How Times reporters cover politics. We rely on our journalists to be independent observers. So while Times staff members may vote, they are not allowed to endorse or campaign for candidates or political causes. This includes participating in marches or rallies in support of a movement or giving money to, or raising money for, any political candidate or election cause.

Judge Boasberg is also a former homicide prosecutor in Washington who has been a judge for more than 20 years. He has bipartisan credentials: President George W. Bush appointed him in 2002 to the D.C. Superior Court, which handles state court-style criminal and civil cases in Washington, before President Barack Obama elevated him in 2011 to the Federal District Court.

His wife, Liddy Manson, is a nonprofit consultant and former consumer tech executive; they have three children, a son and twin daughters.
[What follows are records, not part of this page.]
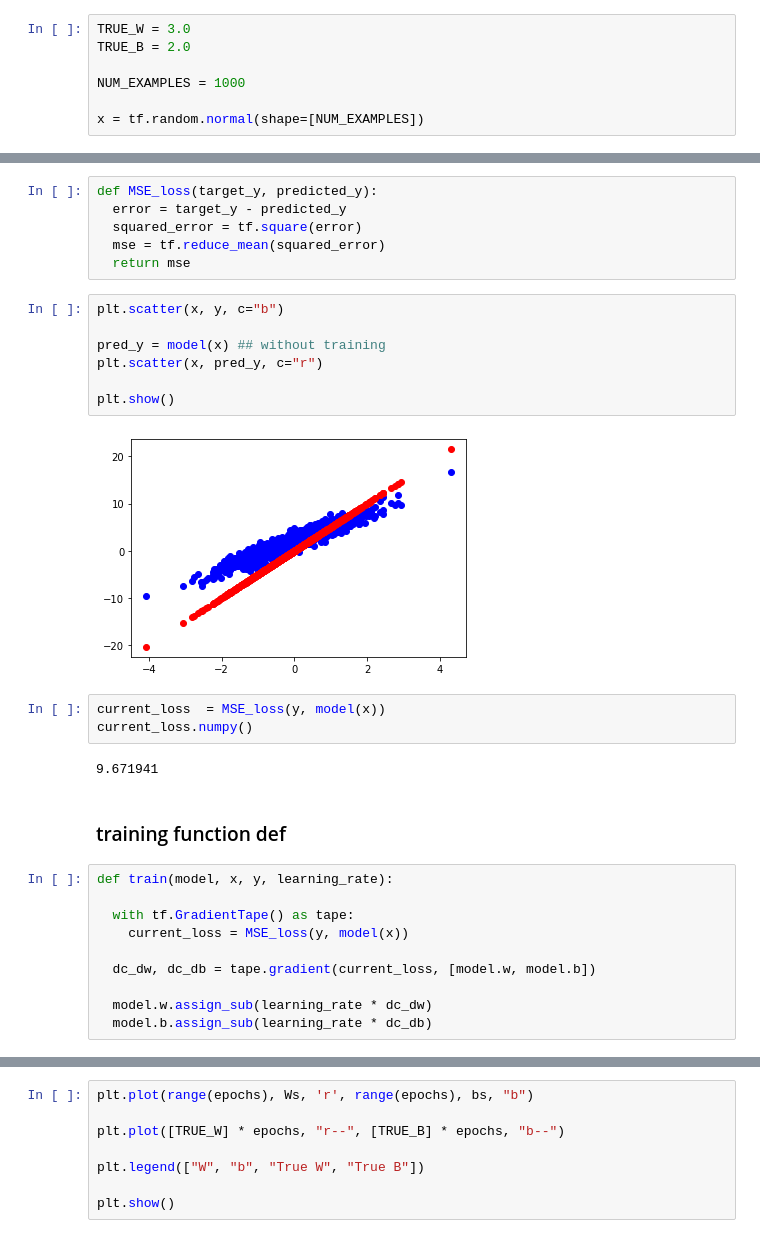
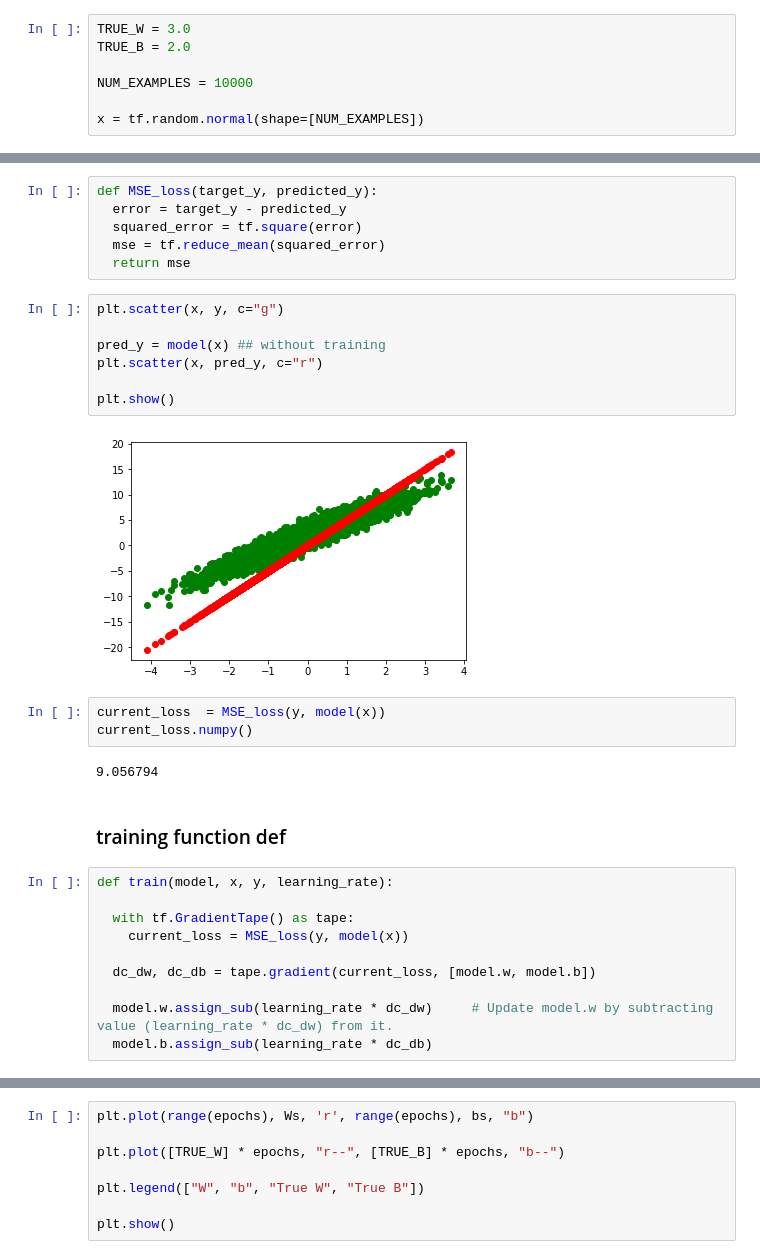
Before and after one commit to iamatul1214/tensorflow, a Jupyter notebook: Tensorflow.ipynb, the cells around one changed output, grey strips where cells are left out. Saved outputs shown, nothing was run; the diff lists cells and outputs as text.

```diff
--- a/Tensorflow.ipynb
+++ b/Tensorflow.ipynb
@@ -541,7 +609,7 @@ $f(x) = W.x + b$
 TRUE_W = 3.0
 TRUE_B = 2.0
 
-NUM_EXAMPLES = 1000
+NUM_EXAMPLES = 10000
 
 x = tf.random.normal(shape=[NUM_EXAMPLES])
 # %%
@@ -612,19 +680,19 @@ def MSE_loss(target_y, predicted_y):
   mse = tf.reduce_mean(squared_error)
   return mse
 # %%
-plt.scatter(x, y, c="b")
+plt.scatter(x, y, c="g")
 
 pred_y = model(x) ## without training
 plt.scatter(x, pred_y, c="r")
 
 plt.show()
 # %% [output]
-[figure, old version]
+[figure, new version]
 # %%
 current_loss  = MSE_loss(y, model(x))
 current_loss.numpy()
 # %% [output]
-9.671941
+9.056794
 # %% [markdown]
 ### training function def
 # %%
@@ -635,7 +703,7 @@ def train(model, x, y, learning_rate):
 
   dc_dw, dc_db = tape.gradient(current_loss, [model.w, model.b])
 
-  model.w.assign_sub(learning_rate * dc_dw)
+  model.w.assign_sub(learning_rate * dc_dw)     # Update model.w by subtracting value (learning_rate * dc_dw) from it.
   model.b.assign_sub(learning_rate * dc_db)
 # %%
 model = MyModel()
```
Also changed, not shown: parts of 35 cells of this notebook.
Fellow judges, lawyers and friends described Judge Boasberg as unusually outgoing — a “foodie,” in the words of the former federal prosecutor Amy Jeffress, who called him “very affable, very sociable, very funny” — as well as a voracious reader.

“As he is walking along, he has his nose in a book,” Judge Moss said. “And if you want to know what the new things out are to read, Jeb will tell you the last 10 big things and what he thought of them.”

Leave a Reply

Your email address will not be published. Required fields are marked *